Determine how many lines in the records that follow hold the string "docs". Only that number should be returned.
··· DATA EXCERPTS
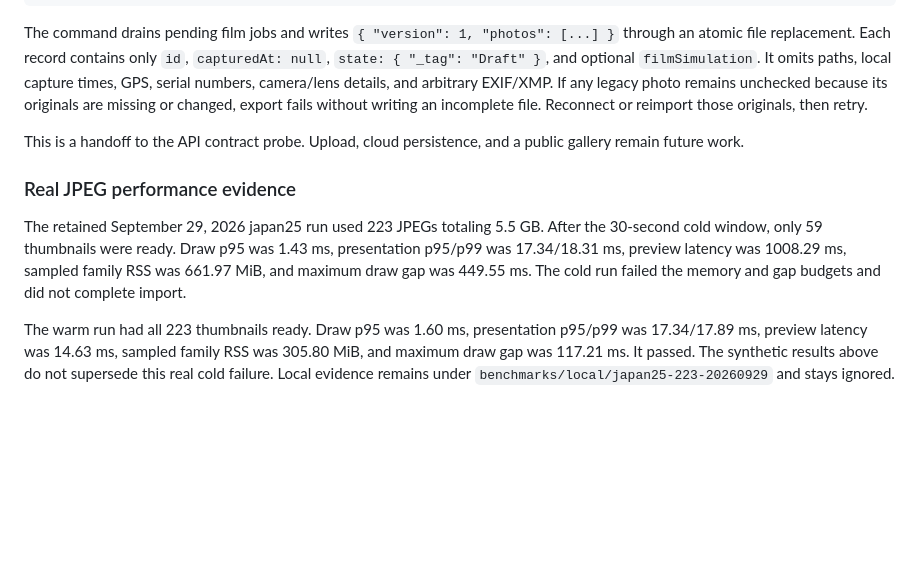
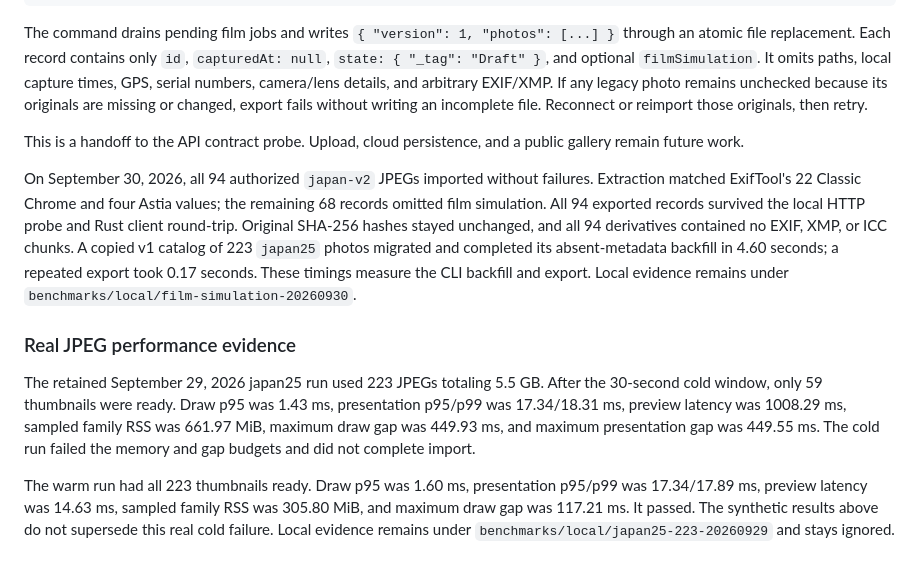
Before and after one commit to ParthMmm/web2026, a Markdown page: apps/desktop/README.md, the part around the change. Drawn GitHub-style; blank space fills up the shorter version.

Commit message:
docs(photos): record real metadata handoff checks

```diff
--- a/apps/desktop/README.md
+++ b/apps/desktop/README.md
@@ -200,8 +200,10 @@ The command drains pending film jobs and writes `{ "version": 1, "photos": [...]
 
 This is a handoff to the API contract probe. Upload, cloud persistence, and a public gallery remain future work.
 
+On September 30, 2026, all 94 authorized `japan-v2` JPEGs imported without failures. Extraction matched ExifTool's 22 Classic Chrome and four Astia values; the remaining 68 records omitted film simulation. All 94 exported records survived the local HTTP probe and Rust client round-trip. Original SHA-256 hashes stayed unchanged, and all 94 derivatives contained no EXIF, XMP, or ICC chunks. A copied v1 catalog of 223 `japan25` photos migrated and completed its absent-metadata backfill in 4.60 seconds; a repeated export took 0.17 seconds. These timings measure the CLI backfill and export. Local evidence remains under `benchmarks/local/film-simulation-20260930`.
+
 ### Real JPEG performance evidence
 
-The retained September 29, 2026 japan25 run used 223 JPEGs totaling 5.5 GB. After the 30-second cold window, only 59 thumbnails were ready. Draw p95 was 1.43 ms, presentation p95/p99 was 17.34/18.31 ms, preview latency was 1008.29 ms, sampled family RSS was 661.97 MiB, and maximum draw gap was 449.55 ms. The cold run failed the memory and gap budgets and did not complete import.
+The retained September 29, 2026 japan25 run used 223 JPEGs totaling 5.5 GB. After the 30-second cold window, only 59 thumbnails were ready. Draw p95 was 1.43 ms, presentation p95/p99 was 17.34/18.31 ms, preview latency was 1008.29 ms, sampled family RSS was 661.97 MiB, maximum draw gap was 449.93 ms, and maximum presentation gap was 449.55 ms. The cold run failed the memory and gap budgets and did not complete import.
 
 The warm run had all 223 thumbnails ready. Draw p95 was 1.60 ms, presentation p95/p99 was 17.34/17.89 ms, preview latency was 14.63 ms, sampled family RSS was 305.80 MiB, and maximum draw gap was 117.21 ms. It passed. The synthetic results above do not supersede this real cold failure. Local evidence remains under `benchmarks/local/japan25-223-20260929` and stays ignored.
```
······
··· DATA EXCERPTS
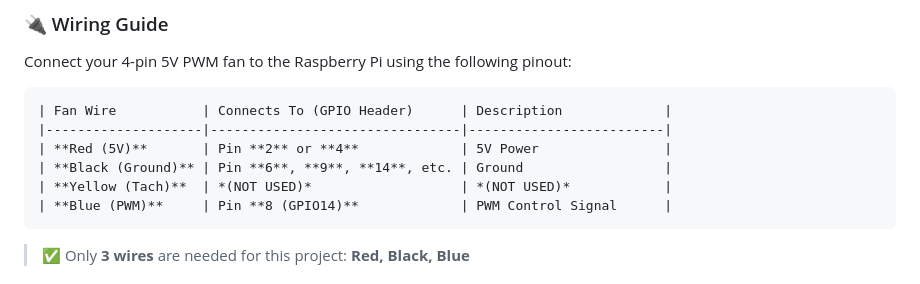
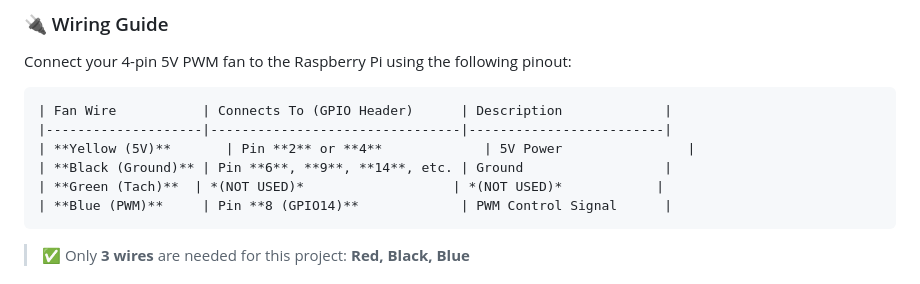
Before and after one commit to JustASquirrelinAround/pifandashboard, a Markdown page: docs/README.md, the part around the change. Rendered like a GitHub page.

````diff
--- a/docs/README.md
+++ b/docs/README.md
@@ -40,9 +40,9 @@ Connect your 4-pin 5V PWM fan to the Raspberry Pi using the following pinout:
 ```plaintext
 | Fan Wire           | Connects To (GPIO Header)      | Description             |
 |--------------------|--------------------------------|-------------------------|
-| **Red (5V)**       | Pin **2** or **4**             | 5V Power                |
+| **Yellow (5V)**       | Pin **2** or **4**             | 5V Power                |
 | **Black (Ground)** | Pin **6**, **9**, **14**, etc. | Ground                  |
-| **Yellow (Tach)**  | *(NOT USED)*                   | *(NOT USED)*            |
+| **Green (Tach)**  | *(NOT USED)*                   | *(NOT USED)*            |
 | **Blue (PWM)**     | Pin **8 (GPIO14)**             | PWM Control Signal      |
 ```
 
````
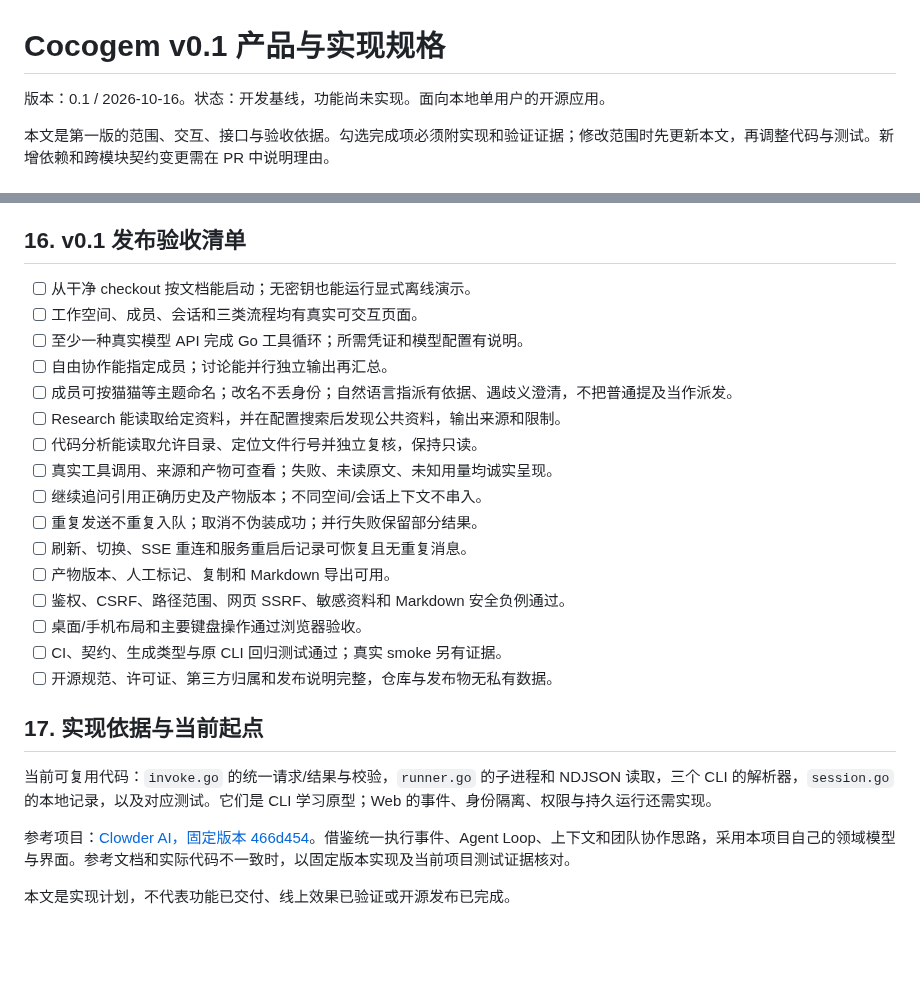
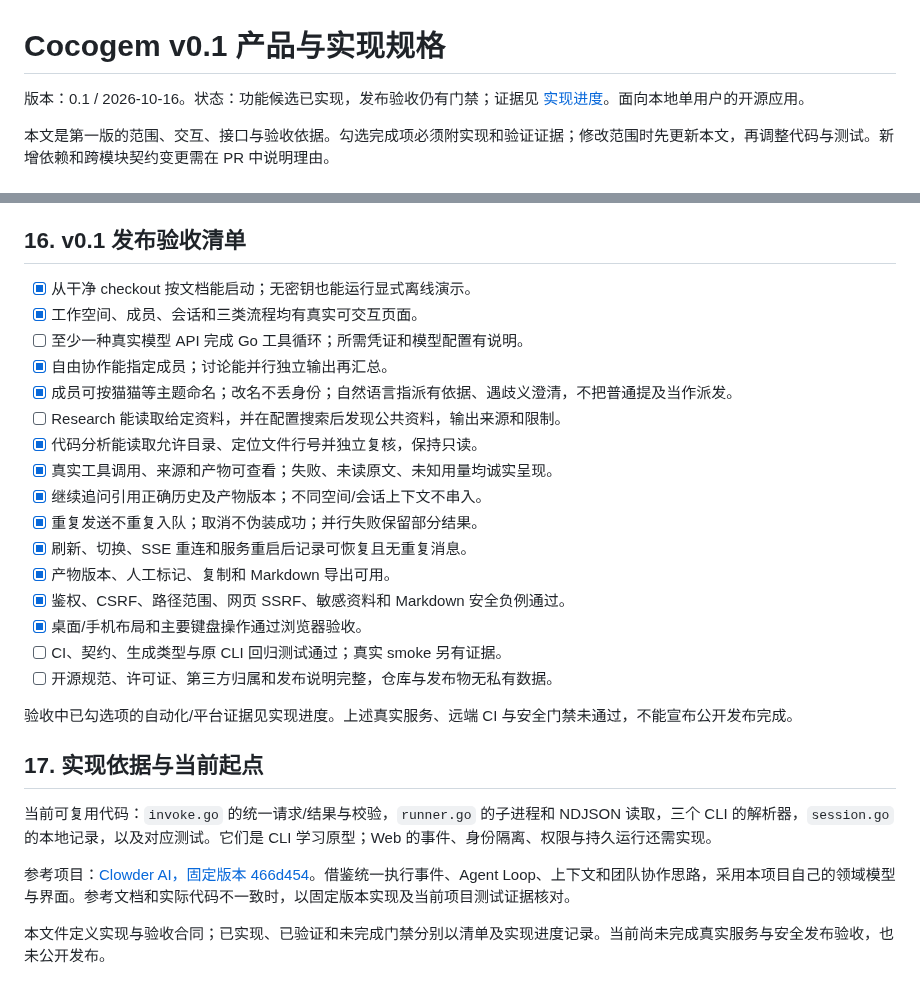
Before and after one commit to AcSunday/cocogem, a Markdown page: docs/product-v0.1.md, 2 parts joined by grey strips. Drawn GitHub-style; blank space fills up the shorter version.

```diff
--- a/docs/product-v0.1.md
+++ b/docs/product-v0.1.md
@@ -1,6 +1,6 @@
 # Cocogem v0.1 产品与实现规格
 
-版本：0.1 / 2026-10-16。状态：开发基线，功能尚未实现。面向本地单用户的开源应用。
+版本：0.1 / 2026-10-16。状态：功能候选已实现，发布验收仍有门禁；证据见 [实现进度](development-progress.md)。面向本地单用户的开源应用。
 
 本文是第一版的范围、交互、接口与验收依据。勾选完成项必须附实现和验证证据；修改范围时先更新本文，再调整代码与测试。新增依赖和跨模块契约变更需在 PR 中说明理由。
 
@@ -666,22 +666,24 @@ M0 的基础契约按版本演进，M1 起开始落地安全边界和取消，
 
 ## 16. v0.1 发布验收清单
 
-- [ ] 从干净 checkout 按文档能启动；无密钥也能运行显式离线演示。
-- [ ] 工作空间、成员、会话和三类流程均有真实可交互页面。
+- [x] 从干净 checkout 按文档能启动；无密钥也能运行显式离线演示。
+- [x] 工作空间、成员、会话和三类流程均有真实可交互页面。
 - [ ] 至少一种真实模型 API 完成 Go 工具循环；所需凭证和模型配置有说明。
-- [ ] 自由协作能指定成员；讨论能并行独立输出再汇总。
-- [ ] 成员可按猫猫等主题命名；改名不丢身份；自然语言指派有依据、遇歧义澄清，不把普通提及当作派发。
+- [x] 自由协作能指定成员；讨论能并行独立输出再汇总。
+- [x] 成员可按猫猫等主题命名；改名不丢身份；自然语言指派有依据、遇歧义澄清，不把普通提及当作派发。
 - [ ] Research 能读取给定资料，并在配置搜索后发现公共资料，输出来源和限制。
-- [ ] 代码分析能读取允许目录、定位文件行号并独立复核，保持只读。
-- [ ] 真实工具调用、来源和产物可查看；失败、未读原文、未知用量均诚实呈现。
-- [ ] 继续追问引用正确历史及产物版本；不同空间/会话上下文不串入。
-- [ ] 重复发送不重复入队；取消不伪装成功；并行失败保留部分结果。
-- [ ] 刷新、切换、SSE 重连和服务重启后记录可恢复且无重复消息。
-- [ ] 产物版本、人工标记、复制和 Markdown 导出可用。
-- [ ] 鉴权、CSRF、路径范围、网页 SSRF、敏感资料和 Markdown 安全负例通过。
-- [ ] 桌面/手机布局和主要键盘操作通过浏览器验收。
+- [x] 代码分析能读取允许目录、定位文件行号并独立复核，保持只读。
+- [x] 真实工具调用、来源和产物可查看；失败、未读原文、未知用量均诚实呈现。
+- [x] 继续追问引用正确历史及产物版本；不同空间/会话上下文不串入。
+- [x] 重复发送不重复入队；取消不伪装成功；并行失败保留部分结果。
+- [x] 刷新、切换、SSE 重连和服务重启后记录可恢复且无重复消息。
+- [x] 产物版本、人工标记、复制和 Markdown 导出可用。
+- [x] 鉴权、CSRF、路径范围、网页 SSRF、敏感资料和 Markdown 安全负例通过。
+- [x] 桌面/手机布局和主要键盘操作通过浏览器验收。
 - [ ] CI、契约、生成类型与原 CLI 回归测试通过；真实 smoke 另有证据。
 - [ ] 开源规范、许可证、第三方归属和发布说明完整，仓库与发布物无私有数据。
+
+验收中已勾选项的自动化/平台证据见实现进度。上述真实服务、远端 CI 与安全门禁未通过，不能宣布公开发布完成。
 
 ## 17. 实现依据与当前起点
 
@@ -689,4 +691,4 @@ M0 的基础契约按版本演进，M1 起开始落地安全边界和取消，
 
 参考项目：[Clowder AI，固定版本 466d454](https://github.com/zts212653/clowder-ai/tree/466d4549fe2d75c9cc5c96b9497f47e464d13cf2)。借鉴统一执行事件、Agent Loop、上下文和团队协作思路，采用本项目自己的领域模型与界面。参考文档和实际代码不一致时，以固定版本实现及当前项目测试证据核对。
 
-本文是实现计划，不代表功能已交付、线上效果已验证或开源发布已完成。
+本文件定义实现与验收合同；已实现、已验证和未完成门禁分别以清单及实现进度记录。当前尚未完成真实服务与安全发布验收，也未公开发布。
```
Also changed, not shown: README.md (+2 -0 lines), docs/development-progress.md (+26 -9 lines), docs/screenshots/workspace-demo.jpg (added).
······
EXERCISE SOLUTION: 8